The apps feature the ability to spam devices with unwanted adverts and even end up charging phone owners to use them.
The apps, which include a game called “Shock your friends”, were spotted by the security team at Avast.
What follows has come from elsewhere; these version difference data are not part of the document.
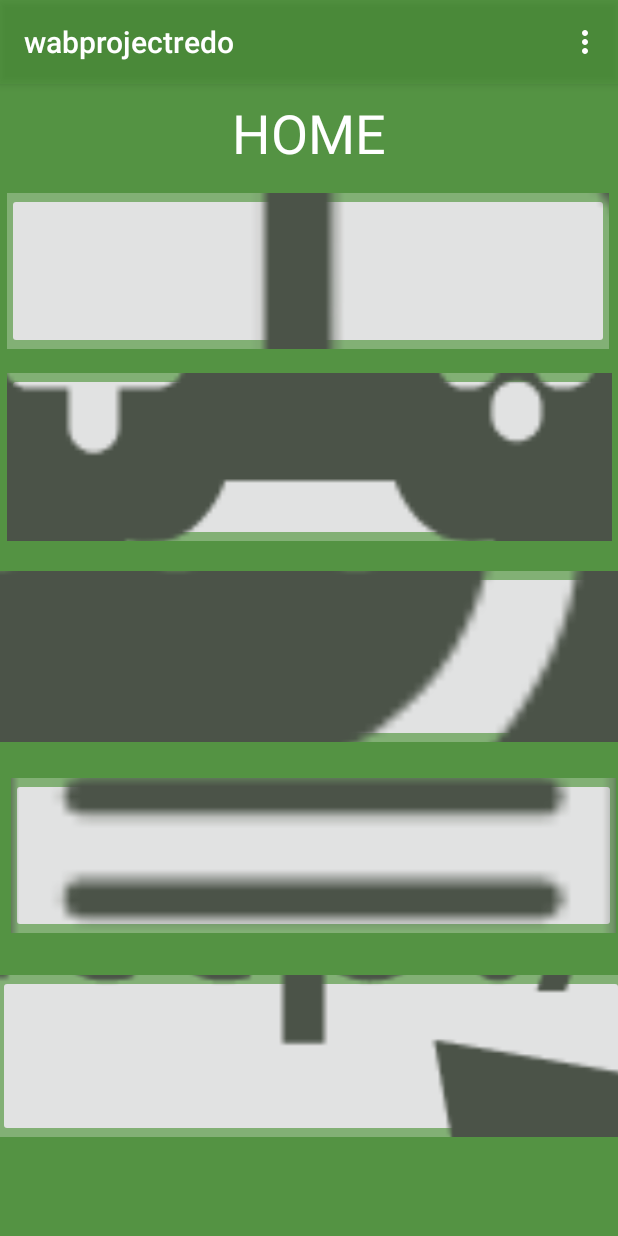
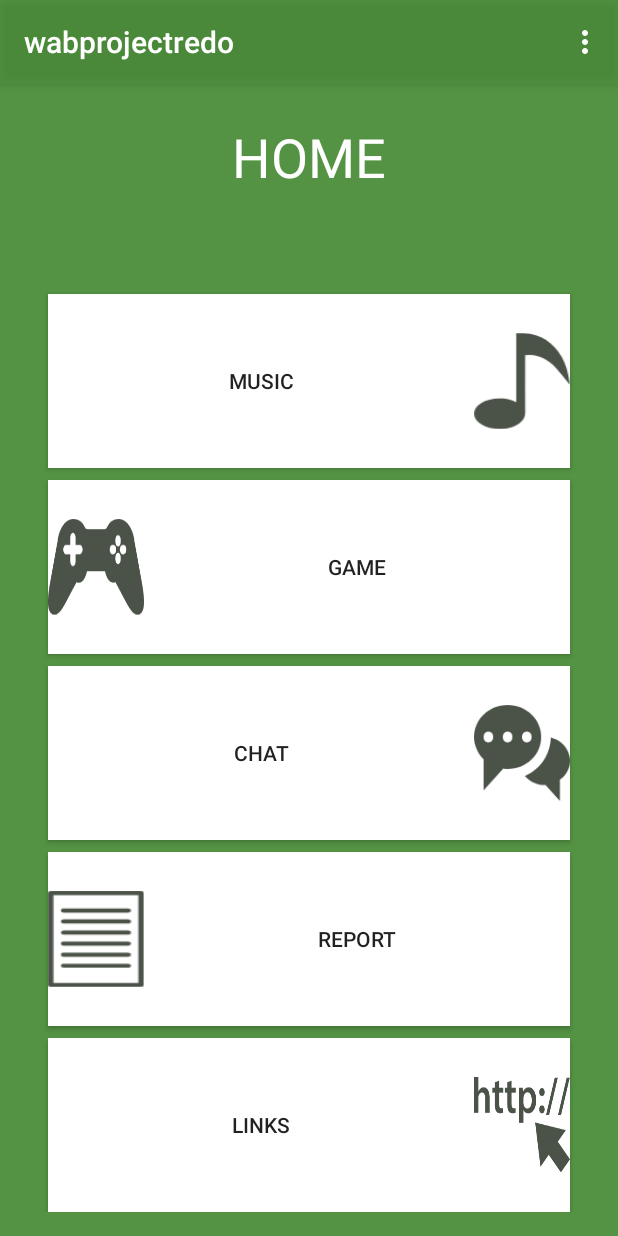
Before and after one commit to dtschmidt/wabprojectredo, an Android app: the screen it shows after launch once a user with an empty profile is signed in (HomepageActivity), on a phone screen of 412 x 824 dp. Run offline under Robolectric (Android 15) with nearby library versions, the phone set to English and light mode, and no system bars; our stand-ins replace Firebase (no records; nobody signed in at launch, a user with empty details on screens opened directly).

Commit message:
4/2 end of day - work on homepage ui

```diff
--- a/app/src/main/java/com/example/wabprojectredo/GamesActivity.kt
+++ b/app/src/main/java/com/example/wabprojectredo/GamesActivity.kt
@@ -9,6 +9,8 @@ import com.google.firebase.database.DataSnapshot
 import com.google.firebase.database.DatabaseError
 import com.google.firebase.database.FirebaseDatabase
 import kotlinx.android.synthetic.main.activity_games.*
+import kotlinx.coroutines.GlobalScope
+import kotlinx.coroutines.launch
 import kotlinx.coroutines.runBlocking
 import java.time.LocalDateTime
 import java.time.format.DateTimeFormatter
@@ -16,7 +18,7 @@ import java.time.format.DateTimeFormatter
 class GamesActivity : AppCompatActivity() {
 
     companion object {
-        var questionArray = arrayOf<Question>()
+
     }
 
     override fun onCreate(savedInstanceState: Bundle?) {
@@ -26,50 +28,11 @@ class GamesActivity : AppCompatActivity() {
         //TODO: listen for questions needs to run all the way through before adding the extra.
         btn_games_quiz.setOnClickListener {
 
-            listenForQuestions()
-
             val intent = Intent(this, QuizActivity::class.java)
-            intent.putExtra("questionArray", questionArray)
             startActivity(intent)
 
         }
     }
 
-    private fun listenForQuestions(){
 
-        val current = LocalDateTime.now()
-        val formatter = DateTimeFormatter.ofPattern("MM")
-        val formatted = current.format(formatter)
-        val currentMonth = QuizActivity.months[formatted.toInt()]
-
-        val ref = FirebaseDatabase.getInstance().getReference("/quizzes/$currentMonth")
-
-        ref.addChildEventListener(object: ChildEventListener {
-            override fun onChildAdded(p0: DataSnapshot, p1: String?) {
-                val questionItem = p0.getValue(Question::class.java)
-
-                if (questionItem != null) {
-                    questionArray += questionItem
-
-                }
-            }
-
-            override fun onCancelled(p0: DatabaseError) {
-
-            }
-
-            override fun onChildChanged(p0: DataSnapshot, p1: String?) {
-
-            }
-
-            override fun onChildMoved(p0: DataSnapshot, p1: String?) {
-
-            }
-
-            override fun onChildRemoved(p0: DataSnapshot) {
-
-            }
-        })
-
-    }
 }
--- a/app/src/main/java/com/example/wabprojectredo/QuizActivity.kt
+++ b/app/src/main/java/com/example/wabprojectredo/QuizActivity.kt
@@ -5,7 +5,6 @@ import android.support.v7.app.AppCompatActivity
 import android.os.Bundle
 import android.util.Log
 import android.widget.Toast
-import com.example.wabprojectredo.GamesActivity.Companion.questionArray
 import com.example.wabprojectredo.classes.ChatMessage
 import com.example.wabprojectredo.classes.Question
 import com.google.firebase.database.ChildEventListener
@@ -13,6 +12,7 @@ import com.google.firebase.database.DataSnapshot
 import com.google.firebase.database.DatabaseError
 import com.google.firebase.database.FirebaseDatabase
 import kotlinx.android.synthetic.main.activity_quiz.*
+import kotlinx.coroutines.*
 import java.time.LocalDateTime
 import java.time.YearMonth
 import java.time.format.DateTimeFormatter
@@ -20,6 +20,9 @@ import java.time.format.DateTimeFormatter
 class QuizActivity : AppCompatActivity() {
 
     companion object {
+
+        var questionArray = arrayOf<Question>()
+
         /*used to get current month in listenForQuestions; first place is null so that
         1 corresponds with jan, 2 with feb, so on*/
         val months = arrayOf("null", "january", "february", "march", "april", "may", "june", "july", "august", "september", "october", "november", "december")
@@ -38,15 +41,23 @@ class QuizActivity : AppCompatActivity() {
         setContentView(R.layout.activity_quiz)
         val questionArray = intent.getParcelableArrayExtra("questionArray")
 
+        main()
 
-   //     totalQuestions = questionList.size
-  //      aaa()
+
         //TODO: note that an array starts at 0, need to fix
         //TODO: this while loop goes through real quick and doesnt actually do anything
     }
-/*
-    private fun aaa() {
-        if (questionNumber < questionList.size){
+
+    fun main() = runBlocking{
+        listenForQuestions()
+        aaa()
+    }
+
+     private fun aaa() {
+
+
+        totalQuestions = questionArray.size
+        if (questionNumber < questionArray.size){
             setUpPage()
             Log.d("quiz", "uhhhh")
 
@@ -57,16 +68,16 @@ class QuizActivity : AppCompatActivity() {
                     highlightCorrectAnswer()
                     highlightCurrentAnswerIfWrong()
 
-                    if (radio_quiz_1.isChecked && radio_quiz_1.text == questionList[questionNumber].correctAnswer) {
+                    if (radio_quiz_1.isChecked && radio_quiz_1.text == questionArray[questionNumber].correctAnswer) {
                         questionsCorrect++
                         submittedYet = true
-                    } else if (radio_quiz_2.isChecked && radio_quiz_2.text == questionList[questionNumber].correctAnswer) {
+                    } else if (radio_quiz_2.isChecked && radio_quiz_2.text == questionArray[questionNumber].correctAnswer) {
                         questionsCorrect++
                         submittedYet = true
-                    } else if (radio_quiz_3.isChecked && radio_quiz_3.text == questionList[questionNumber].correctAnswer) {
+                    } else if (radio_quiz_3.isChecked && radio_quiz_3.text == questionArray[questionNumber].correctAnswer) {
                         questionsCorrect++
                         submittedYet = true
-                    } else if (radio_quiz_4.isChecked && radio_quiz_4.text == questionList[questionNumber].correctAnswer) {
+                    } else if (radio_quiz_4.isChecked && radio_quiz_4.text == questionArray[questionNumber].correctAnswer) {
                         questionsCorrect++
                         submittedYet = true
                     } else {
@@ -87,48 +98,86 @@ class QuizActivity : AppCompatActivity() {
 
     private fun setUpPage() {
         txtview_quiz_questionnum.text = "Question $questionNumber"
-        txtview_quiz_qtext.text = questionList[questionNumber].actualQuestion
+        txtview_quiz_qtext.text = questionArray[questionNumber].actualQuestion
 
-        radio_quiz_1.text = questionList[questionNumber].optionOne
-        radio_quiz_2.text = questionList[questionNumber].optionTwo
-        radio_quiz_3.text = questionList[questionNumber].optionThree
-        radio_quiz_4.text = questionList[questionNumber].optionFour
+        radio_quiz_1.text = questionArray[questionNumber].optionOne
+        radio_quiz_2.text = questionArray[questionNumber].optionTwo
+        radio_quiz_3.text = questionArray[questionNumber].optionThree
+        radio_quiz_4.text = questionArray[questionNumber].optionFour
     }
 
     //also changes color of submit button
     private fun highlightCurrentAnswerIfWrong() {
-        if (radio_quiz_1.isChecked && radio_quiz_1.text != questionList[questionNumber].correctAnswer){
+        if (radio_quiz_1.isChecked && radio_quiz_1.text != questionArray[questionNumber].correctAnswer){
             btn_quiz_submitnext.setBackgroundColor(Color.BLUE)
             radio_quiz_1.setBackgroundColor(Color.RED)
         }
-        else if (radio_quiz_2.isChecked && radio_quiz_2.text != questionList[questionNumber].correctAnswer){
+        else if (radio_quiz_2.isChecked && radio_quiz_2.text != questionArray[questionNumber].correctAnswer){
             btn_quiz_submitnext.setBackgroundColor(Color.BLUE)
             radio_quiz_2.setBackgroundColor(Color.RED)
         }
-        else if (radio_quiz_3.isChecked && radio_quiz_3.text != questionList[questionNumber].correctAnswer){
+        else if (radio_quiz_3.isChecked && radio_quiz_3.text != questionArray[questionNumber].correctAnswer){
             btn_quiz_submitnext.setBackgroundColor(Color.BLUE)
             radio_quiz_3.setBackgroundColor(Color.RED)
         }
-        else if (radio_quiz_4.isChecked && radio_quiz_4.text != questionList[questionNumber].correctAnswer){
+        else if (radio_quiz_4.isChecked && radio_quiz_4.text != questionArray[questionNumber].correctAnswer){
             btn_quiz_submitnext.setBackgroundColor(Color.BLUE)
             radio_quiz_4.setBackgroundColor(Color.RED)
         }
     }
 
     private fun highlightCorrectAnswer() {
-        if (radio_quiz_1.text == questionList[questionNumber].correctAnswer){
+        if (radio_quiz_1.text == questionArray[questionNumber].correctAnswer){
             radio_quiz_1.setBackgroundColor(Color.GREEN)
         }
-        else if (radio_quiz_2.text == questionList[questionNumber].correctAnswer){
+        else if (radio_quiz_2.text == questionArray[questionNumber].correctAnswer){
             radio_quiz_2.setBackgroundColor(Color.GREEN)
         }
-        else if (radio_quiz_3.text == questionList[questionNumber].correctAnswer){
+        else if (radio_quiz_3.text == questionArray[questionNumber].correctAnswer){
             radio_quiz_3.setBackgroundColor(Color.GREEN)
         }
-        else if (radio_quiz_4.text == questionList[questionNumber].correctAnswer){
+        else if (radio_quiz_4.text == questionArray[questionNumber].correctAnswer){
             radio_quiz_4.setBackgroundColor(Color.GREEN)
         }
     }
-*/
+
+    private fun listenForQuestions(){
+
+        val current = LocalDateTime.now()
+        val formatter = DateTimeFormatter.ofPattern("MM")
+        val formatted = current.format(formatter)
+        val currentMonth = QuizActivity.months[formatted.toInt()]
+
+        val ref = FirebaseDatabase.getInstance().getReference("/quizzes/$currentMonth")
+
+        ref.addChildEventListener(object: ChildEventListener {
+            override fun onChildAdded(p0: DataSnapshot, p1: String?) {
+                val questionItem = p0.getValue(Question::class.java)
+
+                if (questionItem != null) {
+                    questionArray += questionItem
+
+                }
+            }
+
+            override fun onCancelled(p0: DatabaseError) {
+
+            }
+
+            override fun onChildChanged(p0: DataSnapshot, p1: String?) {
+
+            }
+
+            override fun onChildMoved(p0: DataSnapshot, p1: String?) {
+
+            }
+
+            override fun onChildRemoved(p0: DataSnapshot) {
+
+            }
+        })
+        return
+    }
+
 
 }
--- /dev/null
+++ b/app/src/main/res/drawable/chatdraw.xml
@@ -0,0 +1,10 @@
+<?xml version="1.0" encoding="utf-8"?>
+<layer-list xmlns:android="http://schemas.android.com/apk/res/android">
+    <item
+            android:id="@+id/chatimage"
+            android:drawable="@drawable/chat"
+            android:width="64dp"
+            android:height="64dp"
+
+    />
+</layer-list>
--- /dev/null
+++ b/app/src/main/res/drawable/gamedraw.xml
@@ -0,0 +1,10 @@
+<?xml version="1.0" encoding="utf-8"?>
+<layer-list xmlns:android="http://schemas.android.com/apk/res/android">
+    <item
+            android:id="@+id/gameimage"
+            android:drawable="@drawable/game"
+            android:width="64dp"
+            android:height="64dp"
+
+    />
+</layer-list>
--- /dev/null
+++ b/app/src/main/res/drawable/linksdraw.xml
@@ -0,0 +1,10 @@
+<?xml version="1.0" encoding="utf-8"?>
+<layer-list xmlns:android="http://schemas.android.com/apk/res/android">
+    <item
+            android:id="@+id/linksimage"
+            android:drawable="@drawable/links"
+            android:width="64dp"
+            android:height="64dp"
+
+    />
+</layer-list>
--- /dev/null
+++ b/app/src/main/res/drawable/musicdraw.xml
@@ -0,0 +1,10 @@
+<?xml version="1.0" encoding="utf-8"?>
+<layer-list xmlns:android="http://schemas.android.com/apk/res/android">
+    <item
+            android:id="@+id/musicimage"
+            android:drawable="@drawable/music"
+            android:width="64dp"
+            android:height="64dp"
+
+        />
+</layer-list>
--- /dev/null
+++ b/app/src/main/res/drawable/reportdraw.xml
@@ -0,0 +1,10 @@
+<?xml version="1.0" encoding="utf-8"?>
+<layer-list xmlns:android="http://schemas.android.com/apk/res/android">
+    <item
+            android:id="@+id/reportimage"
+            android:drawable="@drawable/report"
+            android:width="64dp"
+            android:height="64dp"
+
+    />
+</layer-list>
--- a/app/src/main/res/layout/activity_homepage.xml
+++ b/app/src/main/res/layout/activity_homepage.xml
@@ -1,56 +1,74 @@
 <?xml version="1.0" encoding="utf-8"?>
-<android.support.constraint.ConstraintLayout
+<android.support.v7.widget.LinearLayoutCompat
         xmlns:android="http://schemas.android.com/apk/res/android"
         xmlns:tools="http://schemas.android.com/tools"
         xmlns:app="http://schemas.android.com/apk/res-auto"
         android:layout_width="match_parent"
         android:layout_height="match_parent"
         android:background="@color/colorPrimary"
-        android:weightSum="1"
+        android:weightSum="6"
         android:orientation="vertical"
-        tools:context=".HomepageActivity" android:id="@+id/linearLayoutCompat">
-    <ImageButton
-            android:layout_width="401dp"
-            android:layout_height="104dp" app:srcCompat="@drawable/music"
-            android:id="@+id/btn_homepage_music" app:layout_constraintEnd_toEndOf="@+id/textView13"
-            app:layout_constraintStart_toStartOf="@+id/textView13" android:layout_marginTop="16dp"
-            app:layout_constraintTop_toBottomOf="@+id/textView13" app:layout_constraintHorizontal_bias="0.503"/>
+        tools:context=".HomepageActivity" android:id="@+id/linearLayoutCompat" android:padding="16dp">
     <TextView
+            android:layout_weight="1"
             android:text="HOME"
-            android:layout_width="wrap_content"
+            android:layout_width="match_parent"
             android:layout_height="wrap_content"
             android:id="@+id/textView13"
             android:textColor="@android:color/white" android:textSize="36sp" app:layout_constraintEnd_toEndOf="parent"
             app:layout_constraintStart_toStartOf="parent" android:layout_marginEnd="8dp"
-            android:layout_marginStart="8dp" android:layout_marginTop="8dp" app:layout_constraintTop_toTopOf="parent"/>
-    <ImageButton
-            android:layout_width="403dp"
-            android:layout_height="112dp" app:srcCompat="@drawable/game"
-            android:id="@+id/btn_homepage_game" app:layout_constraintEnd_toEndOf="@+id/btn_homepage_music"
-            android:layout_marginTop="16dp"
+            android:layout_marginStart="8dp" android:layout_marginTop="8dp" app:layout_constraintTop_toTopOf="parent"
+            android:textAlignment="center"/>
+    <Button
+            android:layout_weight="1"
+            android:text="Music"
+            android:layout_width="match_parent"
+            android:layout_height="wrap_content"
+            android:drawableEnd="@drawable/musicdraw"
+            android:id="@+id/btn_homepage_music" app:layout_constraintStart_toStartOf="parent"
+            android:layout_marginStart="16dp" app:layout_constraintEnd_toEndOf="parent" android:layout_marginEnd="16dp"
+            android:layout_marginTop="16dp" app:layout_constraintTop_toBottomOf="@+id/textView13"
+            app:layout_constraintHorizontal_bias="0.497" android:background="@android:color/background_light"/>
+    <Button
+            android:layout_weight="1"
+            android:text="Game"
+            android:layout_width="match_parent"
+            android:layout_height="wrap_content"
+            android:drawableStart="@drawable/gamedraw"
+            android:id="@+id/btn_homepage_game" app:layout_constraintEnd_toEndOf="parent"
+            android:layout_marginEnd="16dp" app:layout_constraintStart_toStartOf="parent"
+            android:layout_marginStart="16dp" android:layout_marginTop="8dp"
             app:layout_constraintTop_toBottomOf="@+id/btn_homepage_music"
-            app:layout_constraintStart_toStartOf="@+id/btn_homepage_music"
-            android:layout_marginStart="8dp" app:layout_constraintHorizontal_bias="0.8"/>
-    <ImageButton
-            android:layout_width="414dp"
-            android:layout_height="114dp" app:srcCompat="@drawable/chat"
-            android:id="@+id/btn_homepage_chat" app:layout_constraintEnd_toEndOf="@+id/btn_homepage_game"
-            app:layout_constraintStart_toStartOf="@+id/btn_homepage_game" app:layout_constraintHorizontal_bias="0.736"
+            android:background="@android:color/background_light"/>
+    <Button
+            android:layout_weight="1"
+            android:text="Chat"
+            android:layout_width="match_parent"
+            android:layout_height="wrap_content"
+            android:drawableEnd="@drawable/chatdraw"
+            android:id="@+id/btn_homepage_chat" app:layout_constraintEnd_toEndOf="parent"
+            android:layout_marginEnd="16dp" app:layout_constraintStart_toStartOf="parent"
+            android:layout_marginStart="16dp" android:layout_marginTop="8dp"
             app:layout_constraintTop_toBottomOf="@+id/btn_homepage_game"
-            android:layout_marginStart="8dp" android:layout_marginTop="20dp"/>
-    <ImageButton
-            android:layout_width="403dp"
-            android:layout_height="103dp" app:srcCompat="@drawable/report"
-            android:id="@+id/btn_homepage_report" app:layout_constraintEnd_toEndOf="@+id/btn_homepage_chat"
-            android:layout_marginTop="24dp"
-            app:layout_constraintTop_toBottomOf="@+id/btn_homepage_chat"
-            app:layout_constraintStart_toStartOf="@+id/btn_homepage_chat" android:layout_marginStart="8dp"
-            app:layout_constraintHorizontal_bias="0.0"/>
-    <ImageButton
-            android:layout_width="417dp"
-            android:layout_height="108dp" app:srcCompat="@drawable/links"
-            android:id="@+id/btn_homepage_links" app:layout_constraintStart_toStartOf="@+id/btn_homepage_report"
-            android:layout_marginTop="28dp"
-            app:layout_constraintTop_toBottomOf="@+id/btn_homepage_report"
-            app:layout_constraintEnd_toEndOf="@+id/btn_homepage_report" app:layout_constraintHorizontal_bias="0.714"/>
-</android.support.constraint.ConstraintLayout>
+            android:background="@android:color/background_light"/>
+    <Button
+            android:layout_weight="1"
+            android:text="Report"
+            android:layout_width="match_parent"
+            android:layout_height="wrap_content"
+            android:drawableStart="@drawable/reportdraw"
+            android:id="@+id/btn_homepage_report" app:layout_constraintStart_toStartOf="parent"
+            android:layout_marginStart="16dp" app:layout_constraintEnd_toEndOf="parent" android:layout_marginEnd="16dp"
+            android:layout_marginTop="8dp" app:layout_constraintTop_toBottomOf="@+id/btn_homepage_chat"
+            android:background="@android:color/background_light"/>
+    <Button
+            android:layout_weight="1"
+            android:text="Links"
+            android:layout_width="match_parent"
+            android:layout_height="wrap_content"
+            android:drawableEnd="@drawable/linksdraw"
+            android:id="@+id/btn_homepage_links" android:layout_marginTop="8dp"
+            app:layout_constraintTop_toBottomOf="@+id/btn_homepage_report" app:layout_constraintEnd_toEndOf="parent"
+            android:layout_marginEnd="16dp" app:layout_constraintStart_toStartOf="parent"
+            android:layout_marginStart="16dp" android:background="@android:color/background_light"/>
+</android.support.v7.widget.LinearLayoutCompat>
```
Once installed they can then begin aggressively displaying ads, or even start charge users between $2-$10.
Some of the apps were even able to hide their icons making it difficult for users to identify where the ads are being served from. “The apps we discovered are scams and violate both Google’s and Apple’s app policies by either making misleading claims around app functionalities, or serving ads outside of the app and hiding the original app icon soon after the app is installed,” said Jakub Vávra, threat analyst at Avast. “It is particularly concerning that the apps are being promoted on social media platforms popular among younger kids, who may not recognise some of the red flags surrounding the apps and therefore may fall for them.”